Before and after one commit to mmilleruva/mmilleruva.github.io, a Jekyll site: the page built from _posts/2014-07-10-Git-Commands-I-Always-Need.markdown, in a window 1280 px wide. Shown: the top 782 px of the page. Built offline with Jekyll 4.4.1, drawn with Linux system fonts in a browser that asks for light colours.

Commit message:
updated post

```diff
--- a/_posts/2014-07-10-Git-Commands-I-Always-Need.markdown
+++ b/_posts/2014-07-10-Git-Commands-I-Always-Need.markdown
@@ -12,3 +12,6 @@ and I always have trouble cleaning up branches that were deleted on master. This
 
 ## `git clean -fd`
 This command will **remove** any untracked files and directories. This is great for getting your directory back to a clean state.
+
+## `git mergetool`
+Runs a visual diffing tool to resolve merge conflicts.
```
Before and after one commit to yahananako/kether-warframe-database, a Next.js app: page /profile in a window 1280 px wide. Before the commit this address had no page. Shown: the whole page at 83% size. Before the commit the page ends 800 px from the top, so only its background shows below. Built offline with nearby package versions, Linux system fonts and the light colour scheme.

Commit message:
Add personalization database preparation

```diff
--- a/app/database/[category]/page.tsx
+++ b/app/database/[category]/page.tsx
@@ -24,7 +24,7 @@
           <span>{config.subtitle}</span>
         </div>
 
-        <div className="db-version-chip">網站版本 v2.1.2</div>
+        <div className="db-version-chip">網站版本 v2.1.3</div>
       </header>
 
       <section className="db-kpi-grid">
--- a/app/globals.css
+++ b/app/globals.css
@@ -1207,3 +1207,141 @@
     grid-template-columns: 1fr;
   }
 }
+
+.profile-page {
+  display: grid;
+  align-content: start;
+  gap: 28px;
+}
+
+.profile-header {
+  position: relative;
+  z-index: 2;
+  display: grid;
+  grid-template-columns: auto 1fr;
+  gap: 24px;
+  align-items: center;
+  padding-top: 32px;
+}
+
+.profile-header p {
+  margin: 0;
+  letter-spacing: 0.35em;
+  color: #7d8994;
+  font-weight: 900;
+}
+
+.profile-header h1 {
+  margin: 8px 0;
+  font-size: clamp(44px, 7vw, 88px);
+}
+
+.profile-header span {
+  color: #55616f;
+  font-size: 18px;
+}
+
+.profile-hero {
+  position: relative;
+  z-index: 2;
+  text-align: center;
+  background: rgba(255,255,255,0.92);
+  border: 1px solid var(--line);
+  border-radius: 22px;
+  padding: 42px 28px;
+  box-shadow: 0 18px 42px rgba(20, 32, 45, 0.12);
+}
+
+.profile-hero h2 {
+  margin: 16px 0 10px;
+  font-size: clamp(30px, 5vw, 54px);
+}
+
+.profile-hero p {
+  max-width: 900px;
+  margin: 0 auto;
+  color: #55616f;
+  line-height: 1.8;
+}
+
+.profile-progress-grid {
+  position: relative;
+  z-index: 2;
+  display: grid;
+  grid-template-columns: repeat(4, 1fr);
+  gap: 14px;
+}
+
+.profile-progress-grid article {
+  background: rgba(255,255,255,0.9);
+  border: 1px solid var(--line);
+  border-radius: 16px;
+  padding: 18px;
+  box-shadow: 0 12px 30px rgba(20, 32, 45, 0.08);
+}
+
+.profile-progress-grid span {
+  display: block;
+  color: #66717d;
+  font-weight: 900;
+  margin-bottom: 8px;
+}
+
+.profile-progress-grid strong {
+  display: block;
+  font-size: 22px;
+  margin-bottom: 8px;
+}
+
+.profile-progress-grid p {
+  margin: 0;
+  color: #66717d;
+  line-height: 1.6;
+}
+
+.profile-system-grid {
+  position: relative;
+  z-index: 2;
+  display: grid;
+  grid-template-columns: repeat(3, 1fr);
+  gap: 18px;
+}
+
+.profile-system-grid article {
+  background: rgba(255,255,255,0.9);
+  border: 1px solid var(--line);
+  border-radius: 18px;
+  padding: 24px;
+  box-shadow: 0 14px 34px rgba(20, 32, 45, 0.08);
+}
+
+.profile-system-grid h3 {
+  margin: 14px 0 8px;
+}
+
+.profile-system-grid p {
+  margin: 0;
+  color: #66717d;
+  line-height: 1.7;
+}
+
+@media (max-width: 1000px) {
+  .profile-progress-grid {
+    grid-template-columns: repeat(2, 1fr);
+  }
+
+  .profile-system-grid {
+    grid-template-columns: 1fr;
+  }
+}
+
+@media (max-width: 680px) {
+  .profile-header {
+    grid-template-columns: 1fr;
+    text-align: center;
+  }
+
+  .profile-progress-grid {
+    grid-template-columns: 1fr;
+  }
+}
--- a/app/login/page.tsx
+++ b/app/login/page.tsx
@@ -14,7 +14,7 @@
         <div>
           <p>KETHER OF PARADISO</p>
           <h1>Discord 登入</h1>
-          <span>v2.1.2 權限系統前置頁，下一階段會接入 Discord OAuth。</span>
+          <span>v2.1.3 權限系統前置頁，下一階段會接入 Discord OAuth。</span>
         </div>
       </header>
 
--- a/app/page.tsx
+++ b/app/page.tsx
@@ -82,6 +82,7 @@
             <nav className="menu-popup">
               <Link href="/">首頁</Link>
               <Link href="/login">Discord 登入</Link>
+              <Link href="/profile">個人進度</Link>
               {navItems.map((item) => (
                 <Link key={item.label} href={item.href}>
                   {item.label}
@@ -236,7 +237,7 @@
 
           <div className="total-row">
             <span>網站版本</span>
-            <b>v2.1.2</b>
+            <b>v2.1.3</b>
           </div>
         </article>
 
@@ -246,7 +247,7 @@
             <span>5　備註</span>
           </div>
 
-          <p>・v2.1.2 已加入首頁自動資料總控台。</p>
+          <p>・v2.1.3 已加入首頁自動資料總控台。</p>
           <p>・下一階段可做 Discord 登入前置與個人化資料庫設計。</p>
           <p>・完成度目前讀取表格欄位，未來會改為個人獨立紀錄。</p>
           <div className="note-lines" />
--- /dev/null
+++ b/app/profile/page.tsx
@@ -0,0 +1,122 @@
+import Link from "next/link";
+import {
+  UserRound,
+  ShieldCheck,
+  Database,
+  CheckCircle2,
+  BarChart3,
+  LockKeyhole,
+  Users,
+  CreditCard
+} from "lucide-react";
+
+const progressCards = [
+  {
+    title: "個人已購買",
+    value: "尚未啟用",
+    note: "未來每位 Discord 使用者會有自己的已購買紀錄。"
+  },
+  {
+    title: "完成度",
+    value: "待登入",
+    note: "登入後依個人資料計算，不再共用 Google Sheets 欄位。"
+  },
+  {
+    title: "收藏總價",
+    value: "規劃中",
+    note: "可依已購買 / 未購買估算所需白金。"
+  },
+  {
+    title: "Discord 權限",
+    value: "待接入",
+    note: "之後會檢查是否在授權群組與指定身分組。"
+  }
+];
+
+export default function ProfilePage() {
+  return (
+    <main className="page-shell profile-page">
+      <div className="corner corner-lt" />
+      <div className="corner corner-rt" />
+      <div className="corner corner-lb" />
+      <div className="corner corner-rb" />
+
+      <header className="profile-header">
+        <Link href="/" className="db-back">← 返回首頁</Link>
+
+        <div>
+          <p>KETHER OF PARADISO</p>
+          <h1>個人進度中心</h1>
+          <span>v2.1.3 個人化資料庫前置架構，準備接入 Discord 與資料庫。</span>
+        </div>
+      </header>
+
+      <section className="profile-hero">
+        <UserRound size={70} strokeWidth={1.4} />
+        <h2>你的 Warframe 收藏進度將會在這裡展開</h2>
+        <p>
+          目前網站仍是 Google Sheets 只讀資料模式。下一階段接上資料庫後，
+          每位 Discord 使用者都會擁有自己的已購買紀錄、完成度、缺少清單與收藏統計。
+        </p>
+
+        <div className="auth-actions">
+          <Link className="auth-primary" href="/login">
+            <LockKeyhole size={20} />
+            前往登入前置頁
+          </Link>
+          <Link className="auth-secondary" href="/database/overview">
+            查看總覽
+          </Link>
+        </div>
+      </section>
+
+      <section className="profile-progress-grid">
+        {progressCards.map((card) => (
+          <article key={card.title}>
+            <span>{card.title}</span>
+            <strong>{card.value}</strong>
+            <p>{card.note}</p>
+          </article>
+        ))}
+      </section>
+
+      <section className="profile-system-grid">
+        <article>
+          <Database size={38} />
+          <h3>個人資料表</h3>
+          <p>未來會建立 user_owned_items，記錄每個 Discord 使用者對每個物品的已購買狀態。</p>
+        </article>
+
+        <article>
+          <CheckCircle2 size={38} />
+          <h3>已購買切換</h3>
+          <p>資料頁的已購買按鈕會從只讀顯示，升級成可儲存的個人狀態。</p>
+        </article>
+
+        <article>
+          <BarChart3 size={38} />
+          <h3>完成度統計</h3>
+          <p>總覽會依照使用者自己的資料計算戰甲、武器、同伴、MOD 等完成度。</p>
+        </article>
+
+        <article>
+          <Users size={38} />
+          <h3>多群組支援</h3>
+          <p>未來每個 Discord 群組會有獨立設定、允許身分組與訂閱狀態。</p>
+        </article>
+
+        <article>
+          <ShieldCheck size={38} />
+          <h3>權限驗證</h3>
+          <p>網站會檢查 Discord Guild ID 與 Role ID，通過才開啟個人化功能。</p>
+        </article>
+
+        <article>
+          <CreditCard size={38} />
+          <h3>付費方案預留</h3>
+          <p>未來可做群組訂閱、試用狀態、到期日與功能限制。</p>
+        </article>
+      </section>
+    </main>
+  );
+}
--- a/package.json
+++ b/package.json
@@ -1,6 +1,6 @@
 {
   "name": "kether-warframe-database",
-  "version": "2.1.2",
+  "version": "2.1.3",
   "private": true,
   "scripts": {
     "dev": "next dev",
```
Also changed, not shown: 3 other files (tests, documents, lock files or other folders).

The problem: Note down each line above where the word "from" occurs.

Answer space:
Before and after one commit to mmilleruva/mmilleruva.github.io, a Jekyll site: the page built from _posts/2014-07-10-Git-Commands-I-Always-Need.markdown, in a window 1280 px wide. Shown: the top 782 px of the page. Built offline with Jekyll 4.4.1, drawn with Linux system fonts in a browser that asks for light colours.
Before and after one commit to yahananako/kether-warframe-database, a Next.js app: page /profile in a window 1280 px wide. Before the commit this address had no page. Shown: the whole page at 83% size. Before the commit the page ends 800 px from the top, so only its background shows below. Built offline with nearby package versions, Linux system fonts and the light colour scheme.
+import Link from "next/link";
+} from "lucide-react";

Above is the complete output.